◆ **Try it**:
Your job is to return the whole listing unchanged while skipping its images.

──────

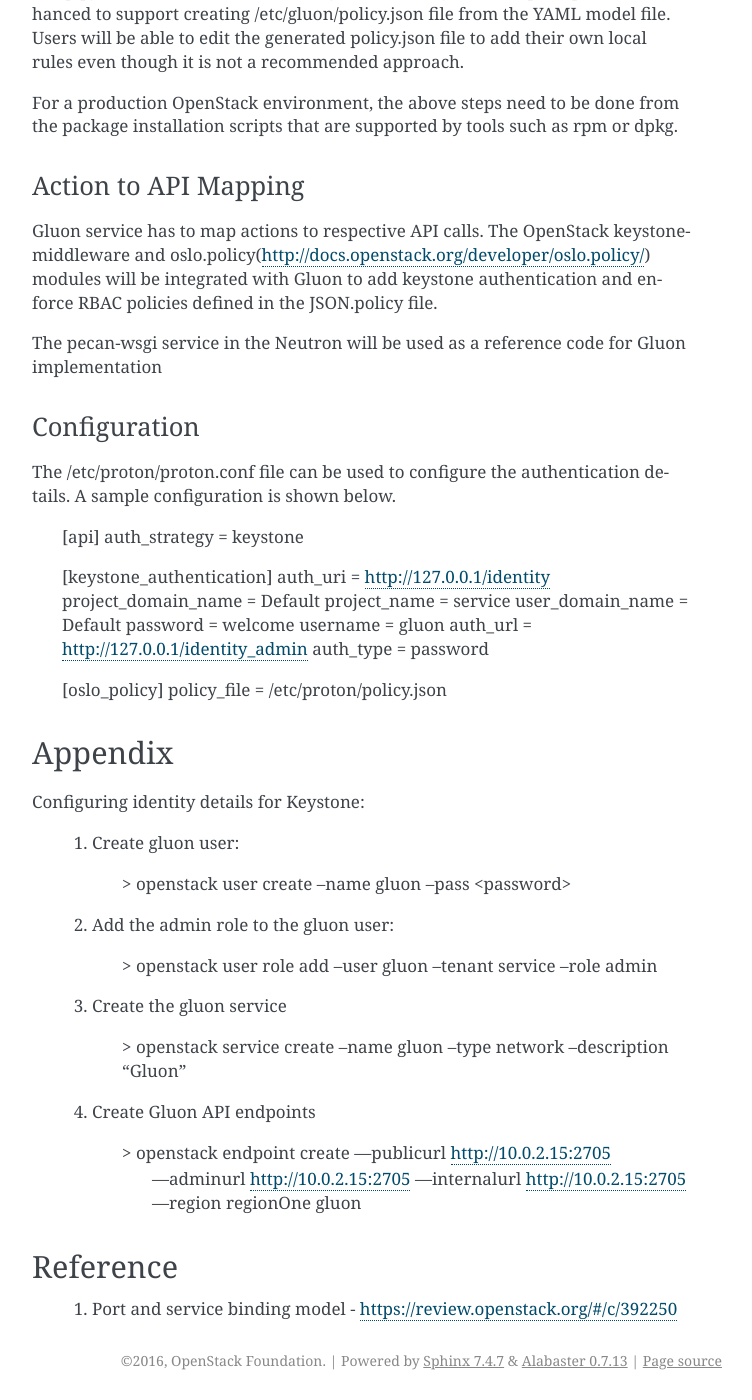
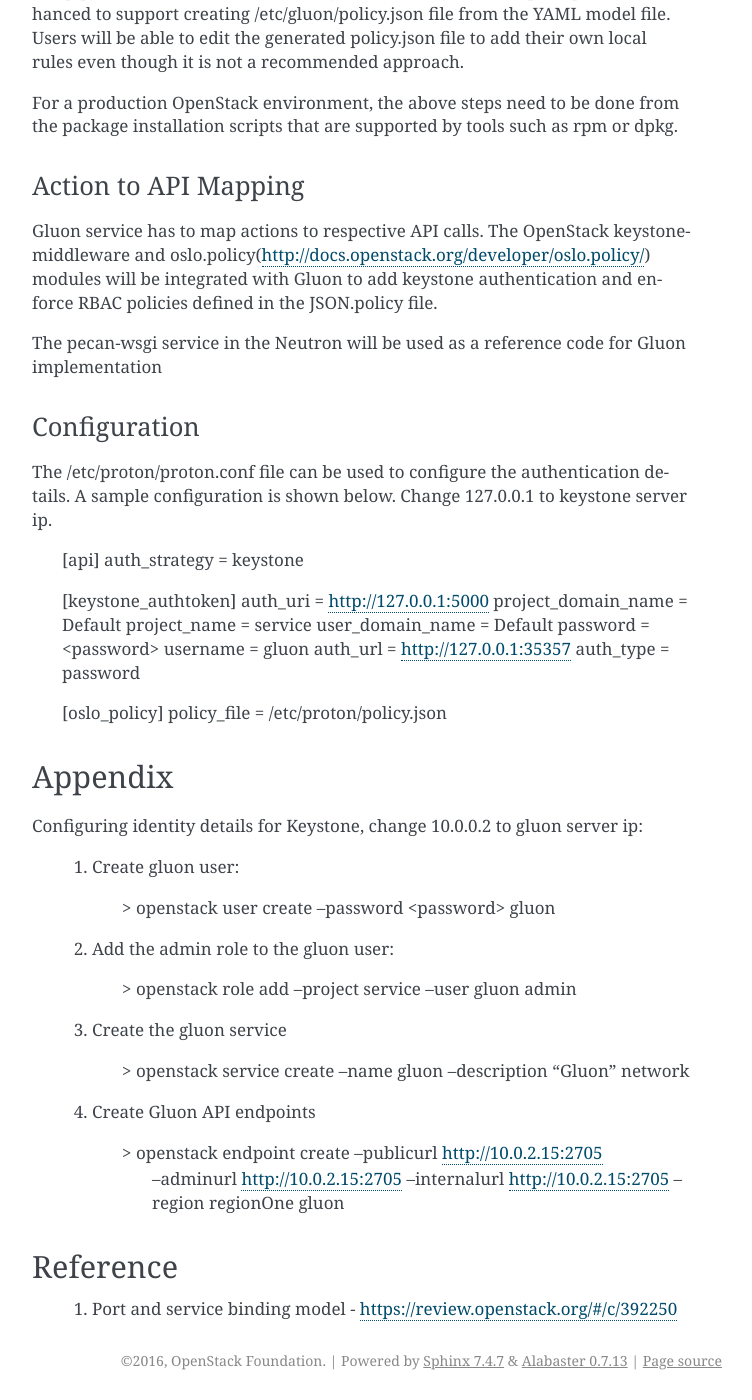
Before and after one commit to openstack-archive/gluon, a Sphinx documentation site: the page built from doc/source/devref/gluon-auth.rst, in a window 1280 px wide and 1400 px high, scrolled down 3660 px. Shown: the whole window, without its empty margins (388-1140 px from the left). Built offline with Sphinx 7.4.7, drawn with Linux system fonts in a browser that asks for light colours; pages that are not in the unit, such as notebooks, are missing from menus.

Commit message:
Fix incorrect commands adding Gluon service to Keystone
The commands in appendix of gluon-auth.rst are not right and
cause errors when running in terminal. The changes reference
ocata doc:
https://docs.openstack.org/ocata/install-guide-obs/neutron-controller-install.html

Change-Id: If7a703add8d378dc9184f50dcc6dea56e69b3876
Closes-Bug: #1698245

```diff
--- a/doc/source/devref/gluon-auth.rst
+++ b/doc/source/devref/gluon-auth.rst
@@ -187,19 +187,19 @@
 Configuration
 ~~~~~~~~~~~~~
 The /etc/proton/proton.conf file can be used to configure the authentication details. A sample
-configuration is shown below.
+configuration is shown below. Change 127.0.0.1 to keystone server ip.
 
 	[api]
 	auth_strategy = keystone
 
-	[keystone_authentication]
-	auth_uri = http://127.0.0.1/identity
+	[keystone_authtoken]
+	auth_uri = http://127.0.0.1:5000
 	project_domain_name = Default
 	project_name = service
 	user_domain_name = Default
-	password = welcome
+	password = <password>
 	username = gluon
-	auth_url = http://127.0.0.1/identity_admin
+	auth_url = http://127.0.0.1:35357
 	auth_type = password
 
 	[oslo_policy]
@@ -207,25 +207,25 @@
 
 Appendix
 --------
-Configuring identity details for Keystone:
+Configuring identity details for Keystone, change 10.0.0.2 to gluon server ip:
 
     1. Create gluon user:
 
-        > openstack user create --name gluon --pass <password>
+        > openstack user create --password <password> gluon
 
     2. Add the admin role to the gluon user:
 
-        > openstack user role add --user gluon --tenant service --role admin
+        > openstack role add --project service --user gluon admin
 
     3. Create the gluon service
 
-        > openstack service create --name gluon --type network --description "Gluon"
+        > openstack service create --name gluon --description "Gluon" network
 
     4. Create Gluon API endpoints
 
-        > openstack endpoint create —publicurl http://10.0.2.15:2705  \
-            —adminurl http://10.0.2.15:2705 —internalurl http://10.0.2.15:2705 \
-            —region regionOne gluon
+        > openstack endpoint create --publicurl http://10.0.2.15:2705  \
+            --adminurl http://10.0.2.15:2705 --internalurl http://10.0.2.15:2705 \
+            --region regionOne gluon
 
 Reference
 ---------
```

──────

◆ **Solved problem**:
Before and after one commit to openstack-archive/gluon, a Sphinx documentation site: the page built from doc/source/devref/gluon-auth.rst, in a window 1280 px wide and 1400 px high, scrolled down 3660 px. Shown: the whole window, without its empty margins (388-1140 px from the left). Built offline with Sphinx 7.4.7, drawn with Linux system fonts in a browser that asks for light colours; pages that are not in the unit, such as notebooks, are missing from menus.

Commit message:
Fix incorrect commands adding Gluon service to Keystone
The commands in appendix of gluon-auth.rst are not right and
cause errors when running in terminal. The changes reference
ocata doc:
https://docs.openstack.org/ocata/install-guide-obs/neutron-controller-install.html

Change-Id: If7a703add8d378dc9184f50dcc6dea56e69b3876
Closes-Bug: #1698245

```diff
--- a/doc/source/devref/gluon-auth.rst
+++ b/doc/source/devref/gluon-auth.rst
@@ -187,19 +187,19 @@
 Configuration
 ~~~~~~~~~~~~~
 The /etc/proton/proton.conf file can be used to configure the authentication details. A sample
-configuration is shown below.
+configuration is shown below. Change 127.0.0.1 to keystone server ip.
 
 	[api]
 	auth_strategy = keystone
 
-	[keystone_authentication]
-	auth_uri = http://127.0.0.1/identity
+	[keystone_authtoken]
+	auth_uri = http://127.0.0.1:5000
 	project_domain_name = Default
 	project_name = service
 	user_domain_name = Default
-	password = welcome
+	password = <password>
 	username = gluon
-	auth_url = http://127.0.0.1/identity_admin
+	auth_url = http://127.0.0.1:35357
 	auth_type = password
 
 	[oslo_policy]
@@ -207,25 +207,25 @@
 
 Appendix
 --------
-Configuring identity details for Keystone:
+Configuring identity details for Keystone, change 10.0.0.2 to gluon server ip:
 
     1. Create gluon user:
 
-        > openstack user create --name gluon --pass <password>
+        > openstack user create --password <password> gluon
 
     2. Add the admin role to the gluon user:
 
-        > openstack user role add --user gluon --tenant service --role admin
+        > openstack role add --project service --user gluon admin
 
     3. Create the gluon service
 
-        > openstack service create --name gluon --type network --description "Gluon"
+        > openstack service create --name gluon --description "Gluon" network
 
     4. Create Gluon API endpoints
 
-        > openstack endpoint create —publicurl http://10.0.2.15:2705  \
-            —adminurl http://10.0.2.15:2705 —internalurl http://10.0.2.15:2705 \
-            —region regionOne gluon
+        > openstack endpoint create --publicurl http://10.0.2.15:2705  \
+            --adminurl http://10.0.2.15:2705 --internalurl http://10.0.2.15:2705 \
+            --region regionOne gluon
 
 Reference
 ---------
```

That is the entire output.